**EXERCISE:** For each record that follows, restate the text exactly and drop the pictures.

**DATA SHOWN:**
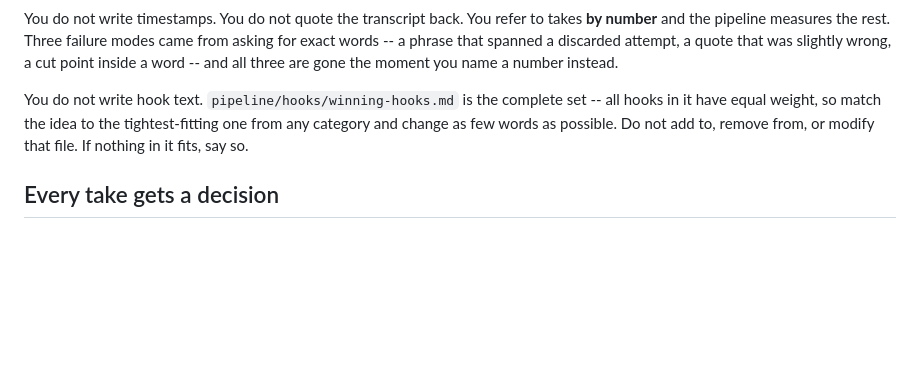
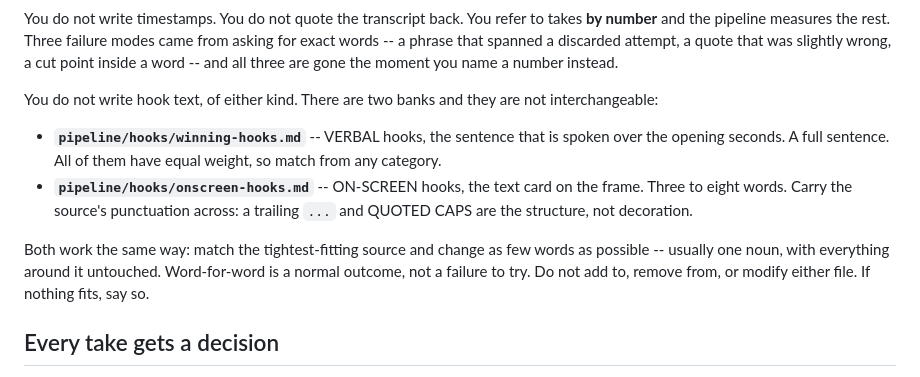
Before and after one commit to olhildebrand-stack/videoautomation, a Markdown page: pipeline/DIRECTOR.md, the part around the change. Rendered like a GitHub page; blank space fills up the shorter version.

```diff
--- a/pipeline/DIRECTOR.md
+++ b/pipeline/DIRECTOR.md
@@ -23,10 +23,20 @@ from asking for exact words -- a phrase that spanned a discarded attempt, a
 quote that was slightly wrong, a cut point inside a word -- and all three are
 gone the moment you name a number instead.
 
-You do not write hook text. `pipeline/hooks/winning-hooks.md` is the complete
-set -- all hooks in it have equal weight, so match the idea to the
-tightest-fitting one from any category and change as few words as possible. Do
-not add to, remove from, or modify that file. If nothing in it fits, say so.
+You do not write hook text, of either kind. There are two banks and they are
+not interchangeable:
+
+- **`pipeline/hooks/winning-hooks.md`** -- VERBAL hooks, the sentence that is
+  spoken over the opening seconds. A full sentence. All of them have equal
+  weight, so match from any category.
+- **`pipeline/hooks/onscreen-hooks.md`** -- ON-SCREEN hooks, the text card on
+  the frame. Three to eight words. Carry the source's punctuation across: a
+  trailing `...` and QUOTED CAPS are the structure, not decoration.
+
+Both work the same way: match the tightest-fitting source and change as few
+words as possible -- usually one noun, with everything around it untouched.
+Word-for-word is a normal outcome, not a failure to try. Do not add to, remove
+from, or modify either file. If nothing fits, say so.
 
 ## Every take gets a decision
 
```
Also changed, not shown: pipeline/IDEAS.md (+10 -7 lines), pipeline/hooks/onscreen-hooks.md (added, +210 -0 lines).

**RESPONSE:**
Before and after one commit to olhildebrand-stack/videoautomation, a Markdown page: pipeline/DIRECTOR.md, the part around the change. Rendered like a GitHub page; blank space fills up the shorter version.

```diff
--- a/pipeline/DIRECTOR.md
+++ b/pipeline/DIRECTOR.md
@@ -23,10 +23,20 @@ from asking for exact words -- a phrase that spanned a discarded attempt, a
 quote that was slightly wrong, a cut point inside a word -- and all three are
 gone the moment you name a number instead.
 
-You do not write hook text. `pipeline/hooks/winning-hooks.md` is the complete
-set -- all hooks in it have equal weight, so match the idea to the
-tightest-fitting one from any category and change as few words as possible. Do
-not add to, remove from, or modify that file. If nothing in it fits, say so.
+You do not write hook text, of either kind. There are two banks and they are
+not interchangeable:
+
+- **`pipeline/hooks/winning-hooks.md`** -- VERBAL hooks, the sentence that is
+  spoken over the opening seconds. A full sentence. All of them have equal
+  weight, so match from any category.
+- **`pipeline/hooks/onscreen-hooks.md`** -- ON-SCREEN hooks, the text card on
+  the frame. Three to eight words. Carry the source's punctuation across: a
+  trailing `...` and QUOTED CAPS are the structure, not decoration.
+
+Both work the same way: match the tightest-fitting source and change as few
+words as possible -- usually one noun, with everything around it untouched.
+Word-for-word is a normal outcome, not a failure to try. Do not add to, remove
+from, or modify either file. If nothing fits, say so.
 
 ## Every take gets a decision
 
```
Also changed, not shown: pipeline/IDEAS.md (+10 -7 lines), pipeline/hooks/onscreen-hooks.md (added, +210 -0 lines).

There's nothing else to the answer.